Task goal
Nothing but a number should be written: the count of lines below that contain "fonts".

START The records

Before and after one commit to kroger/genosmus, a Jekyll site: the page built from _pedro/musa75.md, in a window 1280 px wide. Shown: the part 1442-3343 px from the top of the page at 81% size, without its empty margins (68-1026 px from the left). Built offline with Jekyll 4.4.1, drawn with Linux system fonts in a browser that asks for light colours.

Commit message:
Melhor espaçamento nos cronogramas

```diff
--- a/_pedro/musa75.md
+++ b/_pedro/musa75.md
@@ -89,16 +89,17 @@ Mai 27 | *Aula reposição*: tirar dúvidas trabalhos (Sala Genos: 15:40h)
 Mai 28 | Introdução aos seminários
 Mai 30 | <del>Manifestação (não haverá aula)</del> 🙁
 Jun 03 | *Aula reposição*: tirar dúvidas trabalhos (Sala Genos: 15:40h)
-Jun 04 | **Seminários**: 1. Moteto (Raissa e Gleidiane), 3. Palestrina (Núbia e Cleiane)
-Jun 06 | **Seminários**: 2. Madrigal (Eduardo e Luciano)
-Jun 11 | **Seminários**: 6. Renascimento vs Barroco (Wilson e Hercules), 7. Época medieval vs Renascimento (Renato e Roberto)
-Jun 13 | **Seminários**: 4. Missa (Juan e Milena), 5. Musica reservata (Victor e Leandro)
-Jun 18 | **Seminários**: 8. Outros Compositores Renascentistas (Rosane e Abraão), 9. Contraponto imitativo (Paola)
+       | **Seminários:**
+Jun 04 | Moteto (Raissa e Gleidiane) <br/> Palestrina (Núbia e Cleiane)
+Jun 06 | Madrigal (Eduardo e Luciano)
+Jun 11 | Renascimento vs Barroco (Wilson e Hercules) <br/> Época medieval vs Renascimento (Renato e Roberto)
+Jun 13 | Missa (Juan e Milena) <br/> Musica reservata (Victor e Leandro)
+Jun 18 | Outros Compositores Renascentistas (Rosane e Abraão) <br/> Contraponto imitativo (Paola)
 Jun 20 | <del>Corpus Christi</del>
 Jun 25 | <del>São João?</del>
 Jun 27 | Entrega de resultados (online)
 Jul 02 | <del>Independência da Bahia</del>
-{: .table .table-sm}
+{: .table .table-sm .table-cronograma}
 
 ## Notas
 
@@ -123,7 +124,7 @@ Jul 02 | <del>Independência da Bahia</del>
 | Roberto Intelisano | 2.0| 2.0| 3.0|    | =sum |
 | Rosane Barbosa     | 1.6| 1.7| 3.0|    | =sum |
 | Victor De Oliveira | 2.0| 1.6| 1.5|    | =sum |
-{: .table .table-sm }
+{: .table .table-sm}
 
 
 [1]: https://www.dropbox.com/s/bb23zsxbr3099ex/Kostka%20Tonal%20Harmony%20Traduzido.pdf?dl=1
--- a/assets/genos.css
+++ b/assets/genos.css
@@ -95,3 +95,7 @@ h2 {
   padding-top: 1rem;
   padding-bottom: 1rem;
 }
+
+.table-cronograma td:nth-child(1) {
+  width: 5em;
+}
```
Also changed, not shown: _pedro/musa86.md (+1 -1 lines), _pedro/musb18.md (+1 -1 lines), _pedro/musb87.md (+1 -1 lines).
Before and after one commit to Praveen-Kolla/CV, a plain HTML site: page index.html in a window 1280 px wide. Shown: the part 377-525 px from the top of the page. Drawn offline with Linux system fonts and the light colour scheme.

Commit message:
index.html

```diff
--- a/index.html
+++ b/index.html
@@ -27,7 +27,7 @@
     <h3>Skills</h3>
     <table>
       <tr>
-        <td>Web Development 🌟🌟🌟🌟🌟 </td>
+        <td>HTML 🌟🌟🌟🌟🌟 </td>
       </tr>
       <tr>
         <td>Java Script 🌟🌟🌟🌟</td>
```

END The records

Written solution
2